WWW… Wednesday! Tana
by Taylor Slattery | February 28, 2023
The way we take notes on our devices has undergone several generations of evolution alongside our needs in both our personal and professional lives, with the arrival of each revolutionary tool bringing with it a new level of utility and a new wave of competition looking to take its place. At present, the competition in the PKM, or personal knowledge management space, has grown to a considerable size over the past few years.
In 2018, the world was introduced to Notion, a tool that would transform the way we take notes, quickly ascending to occupy the top spot in the productivity tool space. Its familiar and user-friendly UI made it easily approachable for users of all skill levels with just the right amount of complexity and flexibility to enable more advanced users to build some truly powerful databases for all sorts of tasks and purposes. Ever since its launch, Notion has inspired a number of new apps, each building upon what made Notion successful while placing its own spin on things in a bid to capture some of the market from the most popular player in the space.
Tana is one such tool. For Notion users, the Tana UI will feel immediately familiar. Like Notion, Tana can be used for all of your daily tasks like planning, taking notes, and building lists and databases. There are a few features Tana boasts, however, that claim to give it a powerful leg up on Notion. The first of which is called Supertags.
Supertags are essentially tags that can be added to your notes that transform them into their own database, independent of the page they appear on. Supertags aim to solve the ad hoc nature of organization within tools like Notion, where databases live on a singular page and linking to external pages isn’t as simple as adding a hashtag. Supertags allow users to conjure database-specific information and seamlessly keep their information linked without having to duplicate entire databases or learn specific equations. This makes it easy to work in the same way you think—leaving data points right where you need them to be in the original context they were created while allowing for easy organizational changes to take place across their various instances at a tag-wide level.

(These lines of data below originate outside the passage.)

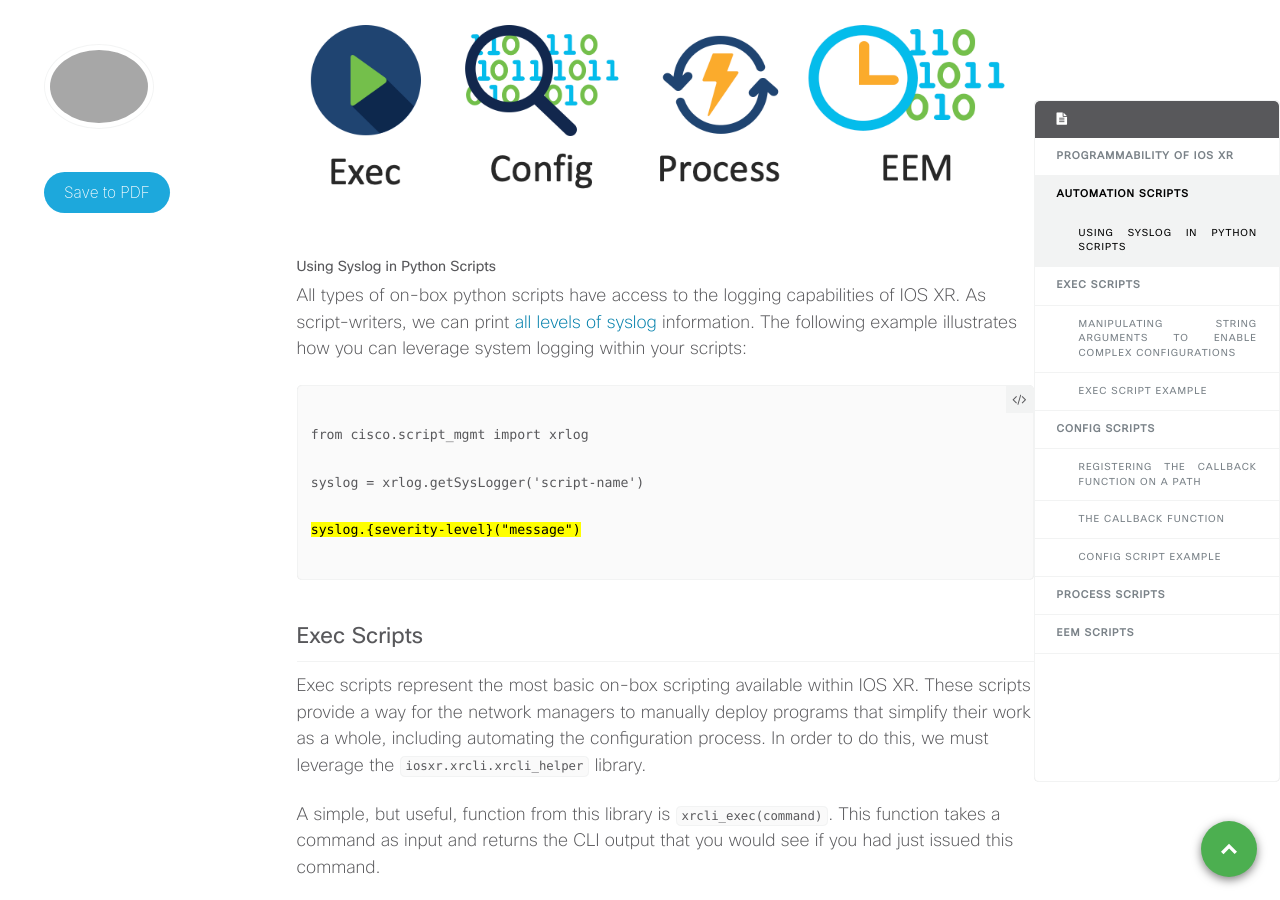
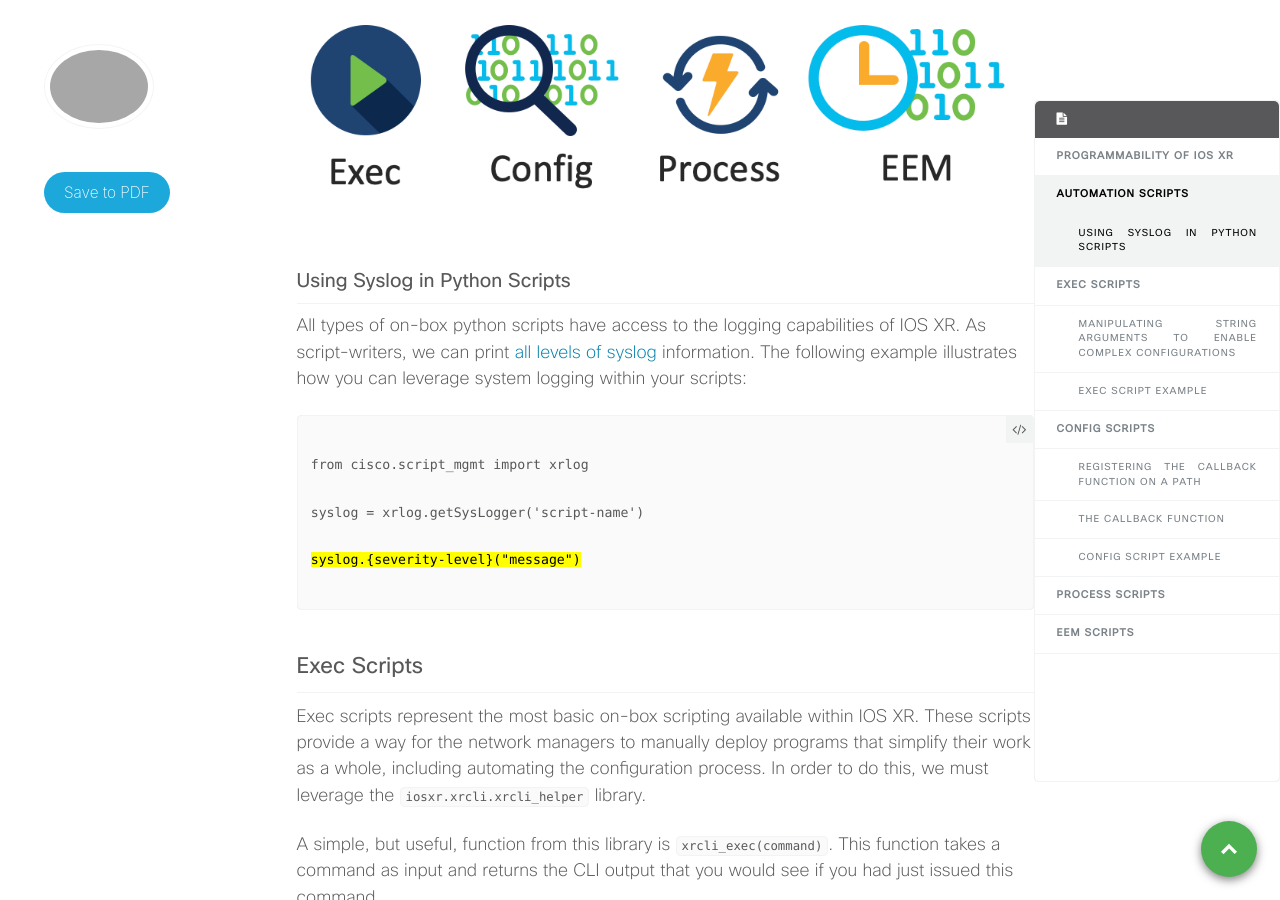
Before and after one commit to xrdocs/device-lifecycle, a Jekyll site: the page built from _blogs/2022-07-08-on-box-python-scripting.md, in a window 1280 px wide and 900 px high, scrolled down 1135 px. Built offline with Jekyll 4.4.1, drawn with Linux system fonts in a browser that asks for light colours; comment, search, counter and statistics services are not loaded.

```diff
--- a/_blogs/2022-07-08-on-box-python-scripting.md
+++ b/_blogs/2022-07-08-on-box-python-scripting.md
@@ -30,7 +30,7 @@ Automation scripts are one way to leverage IOS XR to work for you. These are mai
 
 ![Screen Shot 2022-07-15 at 2.07.09 PM.png]({{site.baseurl}}/images/Screen Shot 2022-07-15 at 2.07.09 PM.png)
 
-#### Using Syslog in Python Scripts
+### Using Syslog in Python Scripts
 All types of on-box python scripts have access to the logging capabilities of IOS XR. As script-writers, we can print [all levels of syslog](https://www.cisco.com/c/en/us/td/docs/routers/access/wireless/software/guide/SysMsgLogging.html#wp1054858) information. The following example illustrates how you can leverage system logging within your scripts:
 
 <div class="highlighter-rouge">
@@ -51,7 +51,7 @@ Exec scripts represent the most basic on-box scripting available within IOS XR.
 
 A simple, but useful, function from this library is `xrcli_exec(command)`. This function takes a command as input and returns the CLI output that you would see if you had just issued this command.
 
-#### Manipulating String Arguments to Enable Complex Configurations
+### Manipulating String Arguments to Enable Complex Configurations
 Being able to commit configurations from inside a python script enables us to streamline many of the repetitive CLI configurations we complete. Thus, exec scripts will commonly use the `xr_apply_config_string(configuration)` function from this library. This function takes a CLI configuration command as input, and then commits the provided configuration. However, the argument of this function is a *single-line* configuration, meaning we must make use of a few tricks to issue complex configurations.
 
 Using string formatters allows us to adjust the configuration to a command-line argument or an environment variable:
@@ -78,7 +78,7 @@ xrcli_helper.xr_apply_config_string("interface TenGigE0/0/0/1 <mark>\n\r</mark>
 
 Using a combination of these two techniques enables us to maximize the potential of this function and Exec scripts overall.  Let's walk through an example:
 
-#### Exec Script Example
+### Exec Script Example
 
 The script we'll be dissecting is [`test_cli_show_version.py`](https://github.com/CiscoDevNet/xr-python-scripts/blob/main/exec/test_cli_show_version.py). This is a relatively simple exec script, issuing a single command and printing its output.
 
@@ -144,7 +144,7 @@ import cisco.config_validation as xr
 </pre>
 </div>
 
-#### Registering the Callback Function on a Path
+### Registering the Callback Function on a Path
 
 The `cisco.config-valiation` Python library contains a few functions that are critical to the operation of config scripts. The first of these methods has the following signature:
 
@@ -183,7 +183,7 @@ There are a number of limitations on the available models that can be used for c
 
 The second argument to this method, `callback_function`, is what will be run whenever a relevant commit is pushed to the configuration. The callback function is the “meat” of the config script.
 
-#### The Callback Function
+### The Callback Function
 
 The signature of the function needs to be:
 
@@ -252,7 +252,7 @@ curr_node.set(data_to_set)
 
 Using these methods will allow the commit to pass with the changes made by the script. It is recommended to provide some information to syslog in order to inform the user what changes occurred.
 
-#### Config Script Example
+### Config Script Example
 
 Let's take a look at an application of these techniques with a simple script. This specific program will check to see if a specified ACL is present on a given interface when any ACL-related configuration is pushed.
 
```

Another one of Tana’s stand-out features is Tana Graph, which offers users a new way to visualize their data. Similar to the organizational philosophy of Supertags, Tana Graph collects all relevant points to your data in a graph view where you can view each individual node and their relation to others. This sort of structure gives users a more complete bird’s eye view of their work than is possible via traditional folder-based structures.
Tana is currently only available for early access. You can learn more and sign up here.
Taylor is the Managing Editor of Notes on Design. Taylor is a graphic designer, illustrator, and Design Lead at Weirdsleep.